EDITOR’S NOTE: This story originally indicated Serenity died while in kinship care. However, on Oct. 6, 2017, Alberta’s Ministry of Children’s Services clarified that although it was through the kinship care program that she was put in the care of the man and woman now facing charges, they were later given permanent guardianship, meaning Serenity was no longer in kinship care. It was at some point after this development that Serenity died.
Opposition leaders say Alberta’s children’s services minister should resign over reports that biological children are still living in a home under investigation in the death of a child in kinship care.
Children’s Services Minister Danielle Larivee says no children under government care are in the home.
Ongoing monitoring of the biological children has shown they are safe and are not being mistreated, she says.
“If there had been any identification of safety concerns, (the biological children) would have been removed,” Larivee said Tuesday.
A suggestion that having children in a home where the adults are being investigated puts the kids at risk prompted Larivee to reply that a criminal investigation is still ongoing. For now, she said, she must rely on reports that the biological children are not in harm’s way.
The case involves a four-year-old girl named Serenity. Her death has elicited criticism and concern of the provincial child welfare under Premier Rachel Notley’s NDP and the Progressive Conservative government before that.
Serenity died in 2014 after being taken to hospital with a head injury. Since details of her case became public late last year, the minister in charge has been shuffled out of the portfolio, a new Children’s Services Ministry was created and Notley struck an all-party panel to come up with how to improve the system.
Ric McIver, who leads the Progressive Conservatives in the house, said no children should be in the home – biological or otherwise.
“What could possibly have been more important that you couldn’t be bothered to ensure (the safety of) kids in the same place where the brutal end to Serenity’s young life took place?” McIver asked Larivee during question period.
Opposition Wildrose Leader Brian Jean echoed McIver’s remarks.

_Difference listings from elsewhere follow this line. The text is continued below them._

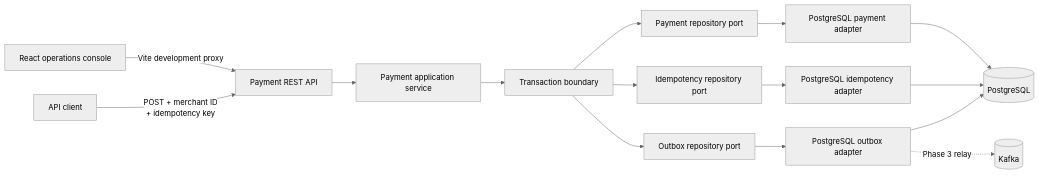
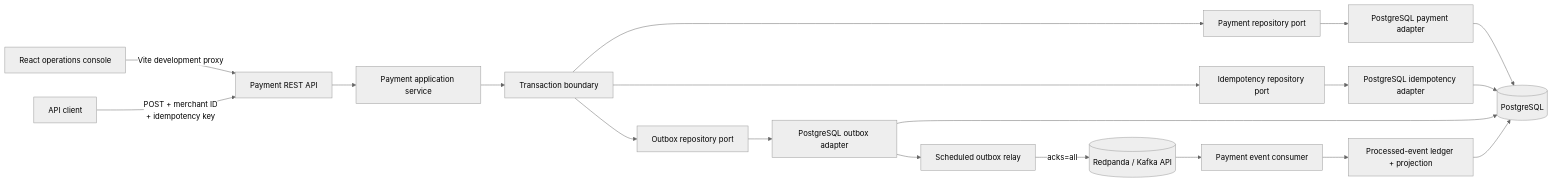
Before and after one commit to yasaswimandava/payment-reliability-lab: the first of 3 diagrams in README.md, drawn with Mermaid (neutral theme). The commit also changed other lines of this file and 27 other files, not shown here.

Commit message:
feat: deliver payment events through Kafka

````diff
--- a/README.md
+++ b/README.md
@@ -48,17 +51,21 @@
 ```mermaid
 flowchart LR
     Console[React operations console] -->|Vite development proxy| Controller
     Client[API client] -->|POST + merchant ID<br/>+ idempotency key| Controller[Payment REST API]
     Controller --> Application[Payment application service]
     Application --> Transaction[Transaction boundary]
     Transaction --> PaymentPort[Payment repository port]
     Transaction --> KeyPort[Idempotency repository port]
     Transaction --> OutboxPort[Outbox repository port]
     PaymentPort --> PaymentAdapter[PostgreSQL payment adapter]
     KeyPort --> KeyAdapter[PostgreSQL idempotency adapter]
     OutboxPort --> OutboxAdapter[PostgreSQL outbox adapter]
     PaymentAdapter --> DB[(PostgreSQL)]
     KeyAdapter --> DB
     OutboxAdapter --> DB
-    OutboxAdapter -. Phase 3 relay .-> Kafka[(Kafka)]
+    OutboxAdapter --> Relay[Scheduled outbox relay]
+    Relay -->|acks=all| Kafka[(Redpanda / Kafka API)]
+    Kafka --> Consumer[Payment event consumer]
+    Consumer --> Ledger[Processed-event ledger + projection]
+    Ledger --> DB
 ```
````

“We need some answers … and we want to make sure that Alberta does whatever it possibly can to take these children that might be in harm’s way out of harm,” Jean said outside the legislature.
Both said the minister should resign.
Alberta Party Leader Greg Clark told reporters: “There’s absolutely no way that there should be kids in that home.”
Serenity, born to First Nations parents, died despite previous concerns from her birth mother that the child was being abused.
Serenity died in 2014 after being taken to hospital with a head injury. According to the Edmonton Journal, hospital staff noted she had bruises all over her body, including her pubic and genital area. Global News has not been able to independently verify these claims. A report by Alberta’s Child and Youth Advocate also said doctors noted Serenity had bruises at various stages of healing and was “significantly underweight.”
In the two years following her death, there have been delays and secrecy over her autopsy as well as about police and government investigations.
No one has been charged.